Helps prevent neurodegenerative disease.
Neurodegenerative diseases are chronic conditions that affect the brain and neurons. Dementia, ALS, and Parkinsons are some examples of neurodegenerative diseases. Exercise stimulates the formation of new blood vessels and brain cell growth. The formation of these new structures can improve brain performance and prevent cognitive decline commonly associated with aging. Exercise really is the fountain of youth!
Getting up for your morning run also has a positive impact on your mental health.
Research has shown that moderate cardiovascular exercise has a positive impact on conditions like depression and anxiety. It is notable that any amount of physical activity, even below the recommended 150 minutes per week, had a positive impact on major depressive episodes and symptoms of depression and anxiety.
Viewing morning sunlight within one hour of waking has been shown to have a number of health benefits like improved sleep and performance. Viewing low angle morning sun stimulates the release of cortisol which is ideal in the morning hours.

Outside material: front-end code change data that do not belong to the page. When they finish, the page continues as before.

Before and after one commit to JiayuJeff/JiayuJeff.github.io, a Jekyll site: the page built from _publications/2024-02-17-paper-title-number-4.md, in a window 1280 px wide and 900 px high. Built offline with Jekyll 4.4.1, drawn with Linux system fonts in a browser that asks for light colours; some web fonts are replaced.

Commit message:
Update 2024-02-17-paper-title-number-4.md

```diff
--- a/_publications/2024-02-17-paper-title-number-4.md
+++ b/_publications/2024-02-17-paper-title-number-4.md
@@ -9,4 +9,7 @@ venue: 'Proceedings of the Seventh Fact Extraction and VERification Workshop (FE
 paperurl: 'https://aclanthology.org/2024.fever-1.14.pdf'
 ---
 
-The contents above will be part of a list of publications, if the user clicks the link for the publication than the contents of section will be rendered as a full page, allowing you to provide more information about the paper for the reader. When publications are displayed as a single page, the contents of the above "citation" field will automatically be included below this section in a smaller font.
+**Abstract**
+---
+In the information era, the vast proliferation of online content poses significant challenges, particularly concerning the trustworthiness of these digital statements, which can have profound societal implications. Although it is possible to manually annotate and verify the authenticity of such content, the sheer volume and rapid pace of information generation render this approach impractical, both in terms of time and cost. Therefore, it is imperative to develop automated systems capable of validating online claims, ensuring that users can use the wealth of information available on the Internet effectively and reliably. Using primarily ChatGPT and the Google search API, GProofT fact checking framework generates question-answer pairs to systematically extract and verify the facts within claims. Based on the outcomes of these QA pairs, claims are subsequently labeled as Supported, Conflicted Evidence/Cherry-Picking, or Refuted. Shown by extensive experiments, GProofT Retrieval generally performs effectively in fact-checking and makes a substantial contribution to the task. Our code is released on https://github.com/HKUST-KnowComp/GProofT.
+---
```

This early release of cortisol will help prepare your body for sleep later that night. Viewing morning sunlight on your run will also help regulate your circadian clock which is the body’s alarm clock for anticipating sleep and wake times.
If you are looking to make improvements in many areas of your life, starting with one anchor habit may be the trick.

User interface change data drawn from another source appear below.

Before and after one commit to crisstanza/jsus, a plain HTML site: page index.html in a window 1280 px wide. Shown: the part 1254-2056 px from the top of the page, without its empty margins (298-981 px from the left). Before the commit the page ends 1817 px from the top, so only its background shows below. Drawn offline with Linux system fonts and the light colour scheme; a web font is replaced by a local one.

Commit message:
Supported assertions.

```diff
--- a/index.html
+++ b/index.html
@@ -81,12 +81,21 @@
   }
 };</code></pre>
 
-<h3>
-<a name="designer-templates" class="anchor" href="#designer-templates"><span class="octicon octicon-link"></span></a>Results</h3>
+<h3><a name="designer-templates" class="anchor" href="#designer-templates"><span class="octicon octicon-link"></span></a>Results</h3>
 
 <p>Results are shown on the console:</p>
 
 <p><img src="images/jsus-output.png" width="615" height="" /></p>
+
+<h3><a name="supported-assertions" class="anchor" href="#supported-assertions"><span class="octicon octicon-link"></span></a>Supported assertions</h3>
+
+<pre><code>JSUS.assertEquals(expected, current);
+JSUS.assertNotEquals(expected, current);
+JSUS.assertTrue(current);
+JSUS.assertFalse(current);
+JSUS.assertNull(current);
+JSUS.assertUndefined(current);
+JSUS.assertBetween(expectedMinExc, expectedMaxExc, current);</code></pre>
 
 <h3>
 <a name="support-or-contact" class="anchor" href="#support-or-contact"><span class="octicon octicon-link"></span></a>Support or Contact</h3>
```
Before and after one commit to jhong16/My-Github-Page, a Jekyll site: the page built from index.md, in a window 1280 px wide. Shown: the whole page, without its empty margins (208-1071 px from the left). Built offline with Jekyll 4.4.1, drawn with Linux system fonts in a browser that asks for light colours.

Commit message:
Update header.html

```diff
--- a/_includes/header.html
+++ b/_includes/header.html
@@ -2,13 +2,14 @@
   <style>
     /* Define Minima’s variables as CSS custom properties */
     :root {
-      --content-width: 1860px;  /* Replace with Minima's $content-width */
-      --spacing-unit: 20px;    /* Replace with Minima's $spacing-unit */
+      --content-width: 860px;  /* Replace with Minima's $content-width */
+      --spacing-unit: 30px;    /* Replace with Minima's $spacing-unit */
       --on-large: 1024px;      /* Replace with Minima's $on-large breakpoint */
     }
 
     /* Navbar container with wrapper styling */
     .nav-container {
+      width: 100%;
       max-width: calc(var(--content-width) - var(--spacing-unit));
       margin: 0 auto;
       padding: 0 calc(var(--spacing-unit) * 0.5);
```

Stacking your habits is a great way to start new habits by adding on to existing routines. For example, if you commit to a morning run you can improve your mobility by doing a quick five minute warm-up before. Using your morning run as your anchor habit can help make small 1% changes in other areas.
What could starting this new habit look like in practice? While 150 minutes a week is recommended for adults, beginners can work up to that with time. Keep the intensity moderate by using a walk/run combo until you are ready for the full 30 minutes. Alternate walking and running in a 1:1 ratio and slowly ramp up over time. Moderate intensity should feel like work but not so intense that you cannot speak in near full sentences.
Getting out the door for a run in the morning has positive mental and physical health benefits. 30 minutes a day of a moderate intensity run or jog can improve your mood, keep cardiovascular disease at bay, help you get better sleep at night, and could unlock more 1% changes with your new found routine.
About Injury Prevention Specialist Tara Soprano:
Tara Soprano is an Injury Prevention Specialist and an athletic trainer working in the suburbs of Chicago. She received her BS in athletic training from West Chester University of PA and MS in rehabilitation science from California University of PA. Tara has worked in a variety of settings including high school and collegiate sports, sports medicine, orthopedic surgery, and human performance.
About O2X Human Performance:
O2X Human Performance provides comprehensive, science-backed programs to hundreds of public safety departments, federal agencies, and the military. O2X works with clients to elevate culture, improve mental and physical wellbeing, support healthy lifestyles, and reduce healthcare costs associated with injuries and illnesses. Driven by results and cutting edge research, O2X programs are designed and delivered by a team of Special Operations veterans, high level athletes, and hundreds of leading experts in their respective fields of human performance.